Parliament: Cautious optimism for Singapore economy but global risks remain

Last year was a volatile year for the global economy, and Singapore, as a small and open economy, was affected by macroeconomic conditions. Another global uncertainty which impacts Singapore is Brexit, but the immediate impact on Singapore and its co
Last year was a volatile year for the global economy, and Singapore, as a small and open economy, was affected by macroeconomic conditions. Another global uncertainty which impacts Singapore is Brexit, but the immediate impact on Singapore and its companies is likely to be limited, said Trade and Industry Minister Chan Chun Sing. ST PHOTO: LIM YAOHUI

US-China ties biggest uncertainty; 'phase one' deal positive first step, says Chan Chun Sing

Singapore is cautiously optimistic about its economic growth prospects in the year ahead, but several uncertainties remain in the global economy, Trade and Industry Minister Chan Chun Sing told Parliament yesterday.

The biggest uncertainty is the relationship between the United States and China, he said, noting that it is the most important bilateral relationship for both, and the entire world.

The recent announcement of "phase one" of the US-China trade deal and the averting of further trade tensions is positive for all, and Singapore hopes this is the first step to put the relationship between both countries back on a stronger footing, Mr Chan added.

He was responding to Mr Saktiandi Supaat (Bishan-Toa Payoh GRC), who asked about the impact of the "phase one" deal on Singapore's economy, as well as the impact of declining local exports on businesses and employees here.

Brexit is another global uncertainty which impacts Singapore, as the United Kingdom and the European Union are collectively the Republic's third-largest trading partner in goods and its biggest trading partner in services, Mr Chan said.

However, the immediate impact of Brexit on Singapore and its companies is likely to be limited, he added.

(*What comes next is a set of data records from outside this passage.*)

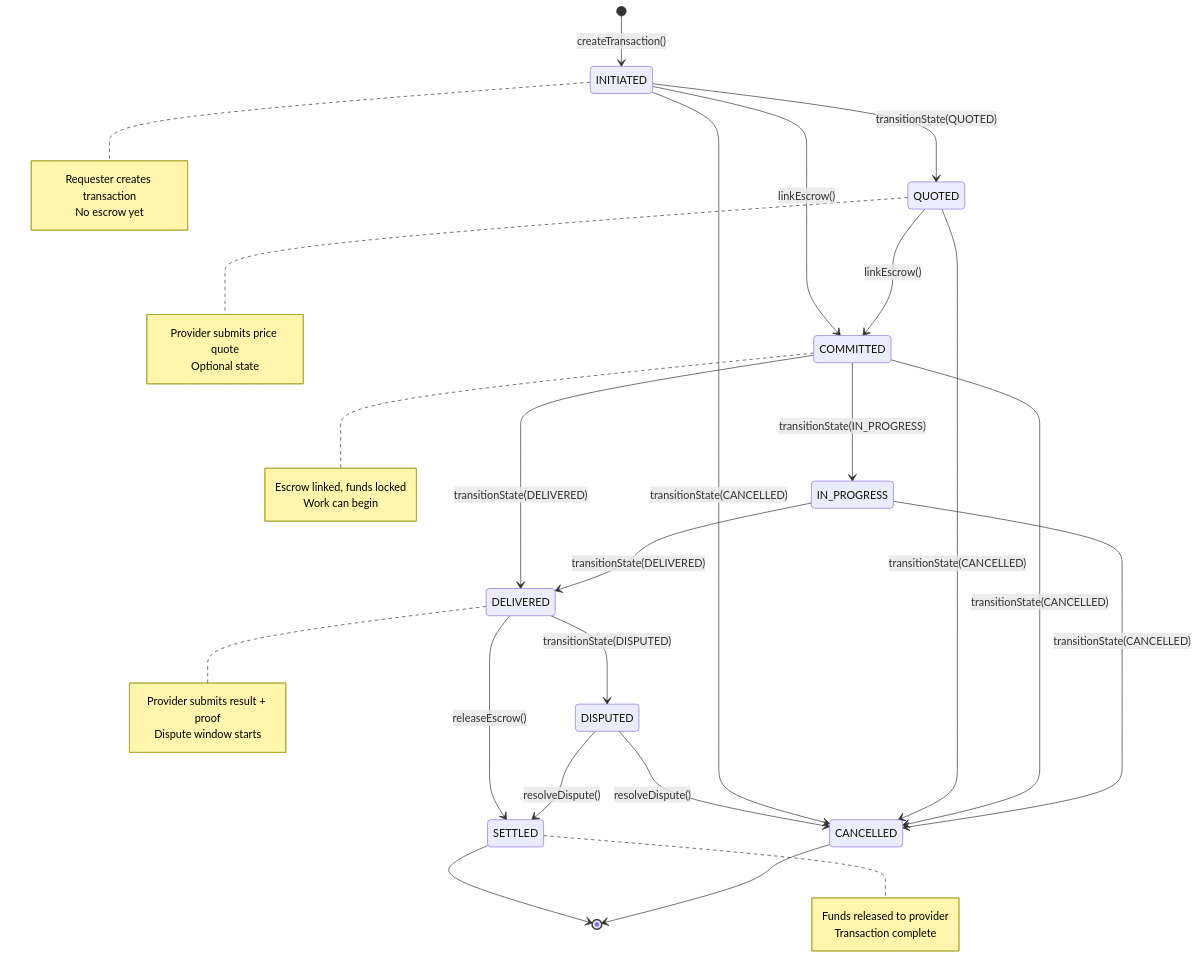
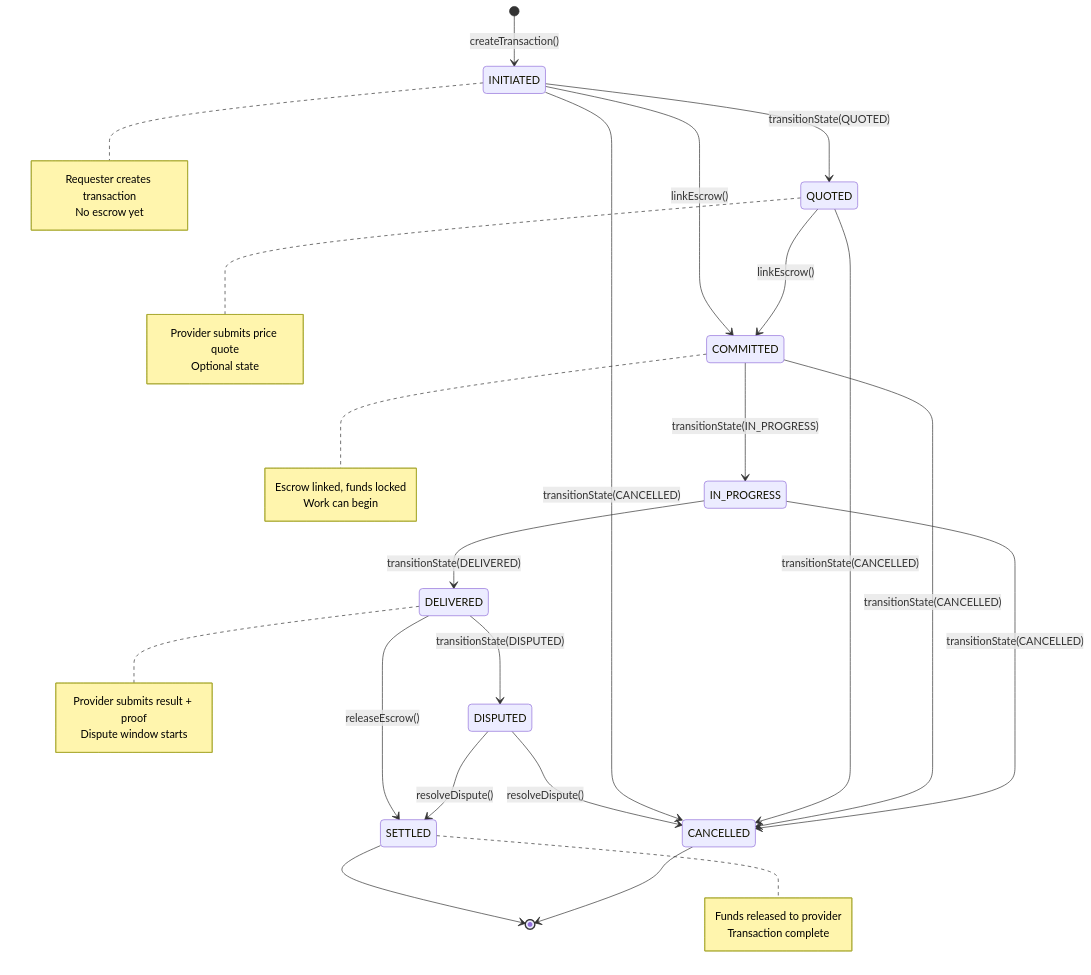
One commit to agirails/docs changed the diagram in docs/concepts/transaction-lifecycle.md. Above: the diagram before and after it, drawn with Mermaid. The commit also changed other lines of this file and 4 other files, not shown here.

````diff
--- a/docs/concepts/transaction-lifecycle.md
+++ b/docs/concepts/transaction-lifecycle.md
@@ -13,47 +13,46 @@
 ```mermaid
 stateDiagram-v2
     [*] --> INITIATED: createTransaction()
     INITIATED --> QUOTED: transitionState(QUOTED)
     INITIATED --> COMMITTED: linkEscrow()
     QUOTED --> COMMITTED: linkEscrow()
     COMMITTED --> IN_PROGRESS: transitionState(IN_PROGRESS)
-    COMMITTED --> DELIVERED: transitionState(DELIVERED)
     IN_PROGRESS --> DELIVERED: transitionState(DELIVERED)
     DELIVERED --> SETTLED: releaseEscrow()
     DELIVERED --> DISPUTED: transitionState(DISPUTED)
     DISPUTED --> SETTLED: resolveDispute()
     DISPUTED --> CANCELLED: resolveDispute()
 
     INITIATED --> CANCELLED: transitionState(CANCELLED)
     QUOTED --> CANCELLED: transitionState(CANCELLED)
     COMMITTED --> CANCELLED: transitionState(CANCELLED)
     IN_PROGRESS --> CANCELLED: transitionState(CANCELLED)
 
     SETTLED --> [*]
     CANCELLED --> [*]
 
     note right of INITIATED
         Requester creates transaction
         No escrow yet
     end note
 
     note right of QUOTED
         Provider submits price quote
         Optional state
     end note
 
     note right of COMMITTED
         Escrow linked, funds locked
         Work can begin
     end note
 
     note right of DELIVERED
         Provider submits result + proof
         Dispute window starts
     end note
 
     note right of SETTLED
         Funds released to provider
         Transaction complete
     end note
 ```
````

Mr Chan noted that the UK will be functionally treated as an EU member state and remain a party to the EU's international agreements, including the EU-Singapore Free Trade Agreement (FTA), which went into force last November, until at least the end of this year.

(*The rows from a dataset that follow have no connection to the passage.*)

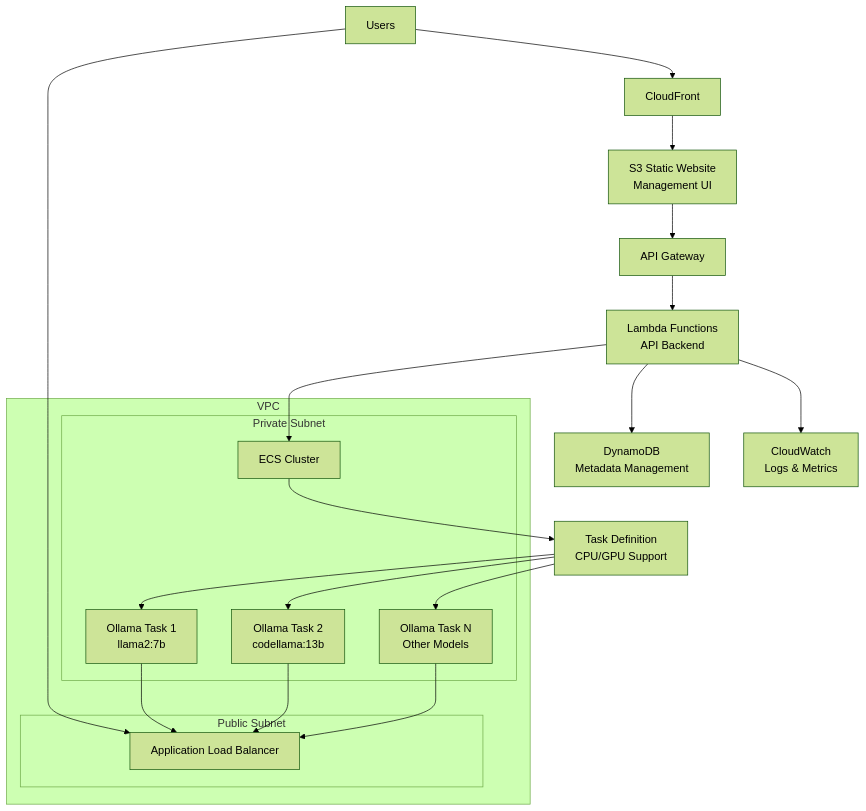
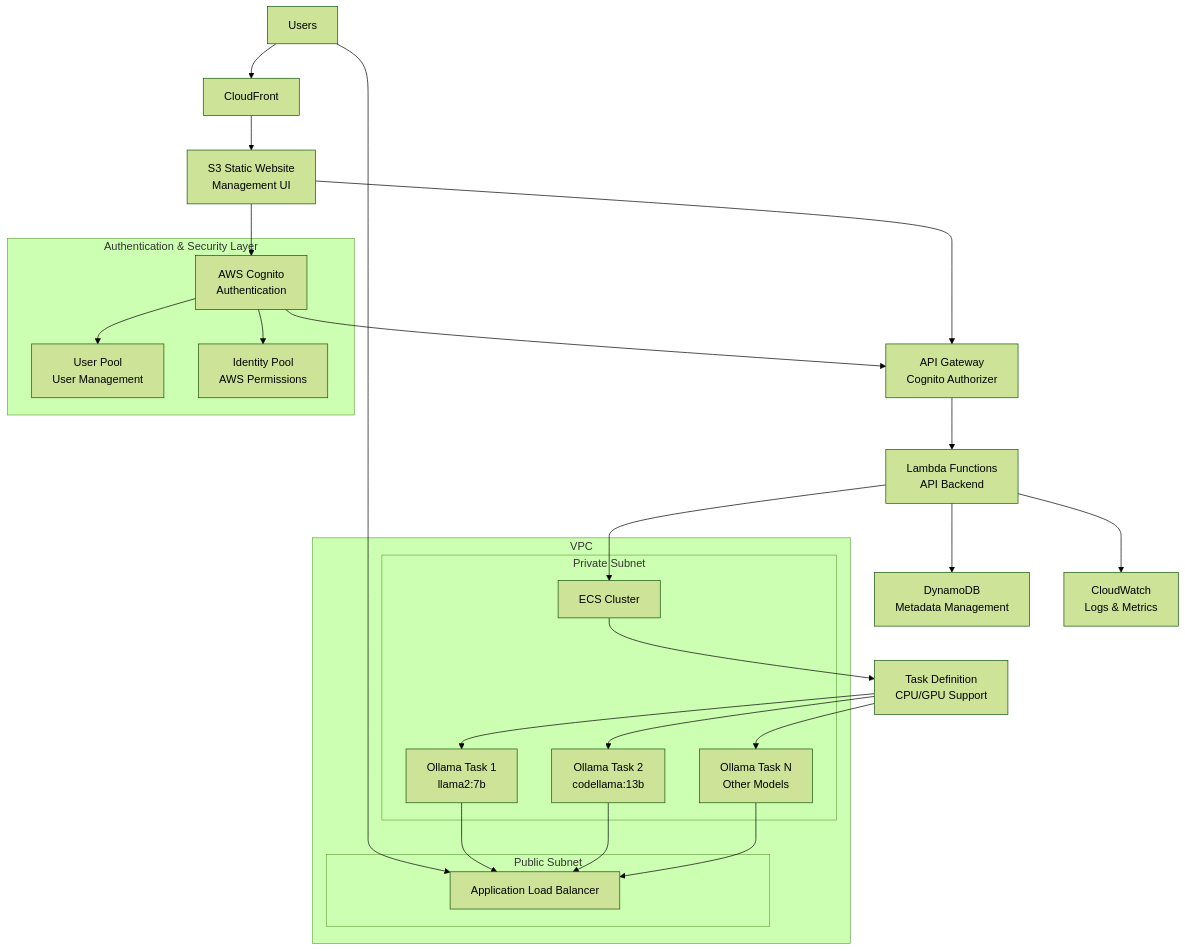
The first of 2 diagrams in README.md (clf13092/aws-ollama-llm-platform), drawn with Mermaid (forest theme) before and after one commit. The commit also changed other lines of this file, not shown here.

Commit message:
Add comprehensive authentication system with AWS Cognito integration

````diff
--- a/README.md
+++ b/README.md
@@ -24,37 +26,49 @@
 ```mermaid
 graph TB
     User[Users] --> CF[CloudFront]
     User --> ALB[Application Load Balancer]
     
     CF --> S3[S3 Static Website<br/>Management UI]
     
-    S3 --> APIGW[API Gateway]
+    S3 --> Cognito[AWS Cognito<br/>Authentication]
+    S3 --> APIGW[API Gateway<br/>Cognito Authorizer]
+    
+    Cognito --> APIGW
     APIGW --> Lambda[Lambda Functions<br/>API Backend]
     
     Lambda --> DDB[DynamoDB<br/>Metadata Management]
     Lambda --> ECS[ECS Cluster]
     
     ECS --> TaskDef[Task Definition<br/>CPU/GPU Support]
     TaskDef --> OllamaTask1[Ollama Task 1<br/>llama2:7b]
     TaskDef --> OllamaTask2[Ollama Task 2<br/>codellama:13b]
     TaskDef --> OllamaTaskN[Ollama Task N<br/>Other Models]
     
     OllamaTask1 --> ALB
     OllamaTask2 --> ALB
     OllamaTaskN --> ALB
     
     Lambda --> CW[CloudWatch<br/>Logs & Metrics]
     
     subgraph VPC[VPC]
         subgraph PublicSubnet[Public Subnet]
             ALB
         end
         
         subgraph PrivateSubnet[Private Subnet]
             ECS
             OllamaTask1
             OllamaTask2
             OllamaTaskN
         end
     end
+    
+    subgraph AuthLayer[Authentication & Security Layer]
+        Cognito
+        UserPool[User Pool<br/>User Management]
+        IdentityPool[Identity Pool<br/>AWS Permissions]
+        
+        Cognito --> UserPool
+        Cognito --> IdentityPool
+    end
 ```
````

But this may change depending on what the British Parliament decides in the coming weeks, and what happens after 2020 has yet to be determined, he added, noting that Singapore is working with Britain on an economic agreement to maintain continuity in its economic relations after the EU-Singapore FTA no longer applies to Britain.

Mr Chan also said that US-China tensions and Brexit are manifestations of a deeper unhappiness over the inequitable distribution of gains from globalisation, and the multilateral trading system is under significant stress.

 
 
 
 

Last year was a volatile year for the global economy, and Singapore, as a small and open economy, was affected by macroeconomic conditions. Advance estimates last Thursday showed Singapore's economy grew by 0.7 per cent last year, slower than 2018's 3.1 per cent expansion.

But Mr Chan said it is not all gloom, as areas like the digital economy present an opportunity, and Asia remains a bright spot, with growth estimated at 5.1 per cent.

The Ministry of Trade and Industry expects Singapore's economic growth to pick up between 0.5 per cent and 2.5 per cent on the back of a slight uptick in global economic growth and gradual recovery in the global electronics cycle.

The Government has put in place strategies to expand Singapore's economy and create jobs, Mr Chan added. These include strengthening Singapore's fundamentals to distinguish itself, which the international community has recognised, he said, adding that the Republic attracted more than $8 billion of investment commitments in high value-added sectors such as electronics, aerospace and pharmaceuticals last year.

Singapore companies and workers are also getting help to internationalise, Mr Chan added. Between January and September last year, about 800 companies received grant support for expansion into overseas markets through the Market Readiness Assistance scheme.

In the same period, around 1,700 companies got support to grow their businesses - both at home and abroad - through capability development, market access and manpower development for internationalisation.

The Government is also pursuing new growth opportunities by developing new industry niches in areas such as additive manufacturing, robotics and sensors. Mr Chan said these build on existing strengths in sectors such as electronics and precision engineering, and will enhance Singapore's position in global value chains.

A version of this article appeared in the print edition of The Straits Times on January 07, 2020, with the headline 'Cautious optimism for S'pore economy but global risks remain'. Print Edition | Subscribe